Author: Marshall Green
Date: February 26, 2014
Date: February 26, 2014
Categories: Music|Music & Arts

The National Sacred Honor Choir, sponsored by Houghton College, Houghton, N.Y., will perform at the world famous Carnegie Hall Sunday, March 9 in New York City. The performance will be in the historic Stern Auditorium located at 881 7th Ave, New York, N.Y. at 2 p.m.  Tickets are $25 general admission, $15 seniors / students and can be purchased through the Carnegie Hall box office or by visiting     

A reception will be held immediately following the concert at 4:00 p.m. An RSVP for the reception is not necessary.

“There is no more venerated hall in the world than Carnegie, and launching this new national initiative at such a celebrated place as Carnegie is both an honor and a sacred trust,” commented Dr. Stephen Plate, dean and director of the Greatbatch School of Music.

The National Sacred Honor Choir is comprised of hundreds of Christian musicians from six countries and across the U.S. . These performers represent both professional and collegiate choirs and will be partnering with a professional New York symphony orchestra and feature the work of Houghton College faculty, students and distinguished alumni.

Selections of music to be featured will include Mozart’s Requiem, Beethoven’s Piano Fantasy Op. 80 and a new commission by Houghton College composer David Davies, Cantate Domino.

The performance will be led by Maestro Brandon Johnson, director of choral activities at the Greatbatch School of Music at Houghton College. . 

Johnson has conducted the Rochester Philharmonic Orchestra and the Buffalo Philharmonic Chorus. Johnson studied conducting with German conductor Helmuth Rilling and was selected to conduct the Grammy winning Oregon Bach Festival Chorus and Orchestra.

Johnson is the artistic director of the professional vocal ensemble Vox Lumine. Based out of Rochester and Buffalo, N.Y., the group engages audiences in transformative musical experiences through world-class choral performances and recordings. The group is dedicated to the development of tomorrow’s musicians and the commissioning of new vocal music.
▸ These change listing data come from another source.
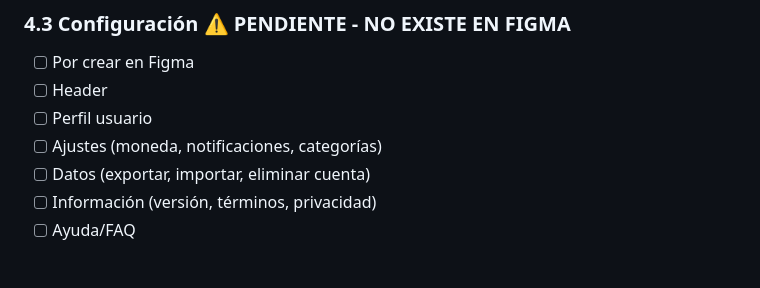
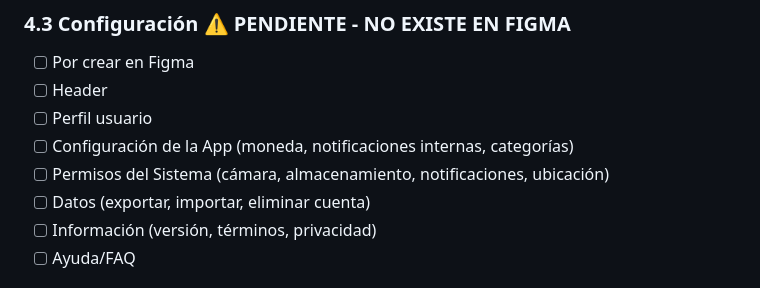
Before and after one commit to vandalieu06/manager-finance, a Markdown page: docs/figma/TAREAS_FIGMA.md, the part around the change. Rendered like a GitHub page.

```diff
--- a/docs/figma/TAREAS_FIGMA.md
+++ b/docs/figma/TAREAS_FIGMA.md
@@ -233,7 +233,8 @@ Lista de tareas con checkbox. Marcar [x] cuando esté hecho.
 - [ ] Por crear en Figma
 - [ ] Header
 - [ ] Perfil usuario
-- [ ] Ajustes (moneda, notificaciones, categorías)
+- [ ] Configuración de la App (moneda, notificaciones internas, categorías)
+- [ ] Permisos del Sistema (cámara, almacenamiento, notificaciones, ubicación)
 - [ ] Datos (exportar, importar, eliminar cuenta)
 - [ ] Información (versión, términos, privacidad)
 - [ ] Ayuda/FAQ
```
Also changed, not shown: 1 other file.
Johnson has presented conducting master’s classes and interest sessions at the National Association of Music Education (MENC) and American Choral Director Association (ACDA) conferences. Choirs under his direction have been invited to sing for multiple ACDA and MENC conferences, most recently the 2010 New York State ACDA Fall Conference and the 2009 MENC Eastern Division Conference. Johnson currently serves as the New York State ACDA president.

Johnson is in high demand as a guest conductor and has been invited to conduct choral festivals at home and abroad. In addition to working with students from across the United States he has worked with singers from Austria, the Czech Republic, Germany, Hungary, Kazakhstan, Romania, Russia,  and Spain.

David Horace Davies is assistant professor of composition and music theory at the Greatbatch School of Music..  His music has been performed across the United States and internationally at venues which include the Great Hall at Cooper Union in New York City, the Centro Culturo Borges in Buenos Aires, Argentina, and the Puerto Rico Conservatory of Music. 

He is the founder and director of the New Song Composer Residency, a program operated through Houghton College that connects college-age composers with regional churches.  Davies has received composition prizes from the International Arts Movement and the College Music Society.  An active member of the College Music Society, the Society of Composers, Inc., and the Christian Fellowship of Art Music Composers, Davies has served as Conference Host for SCI (Region V) and the CFAMC (National), and as a member of CFAMC’s Executive Advisory Committee since 2007. 

Principle composition teachers include Dennis Kam, John van der Slice, and Mark Hijleh.  He has served as an organist/choir director at churches in Florida and Illinois, and also as musical director of the Houghton College Women’s Choir.  The Davies family lives in Houghton, NY.

Featured soloists are:

Rebecca Witty, soprano, is known for her beautifully consistent tone and dynamic stage presence. She received a bachelor’s degree in music performance from Houghton College and a master’s degree in vocal performance and literature from the Eastman School of Music, studying under Professor Carol Webber.

While at Eastman, she performed the role of the Countess in The Marriage of Figaro and the title role in Suor Angelica. She also received the 2009 Renee Fleming Award.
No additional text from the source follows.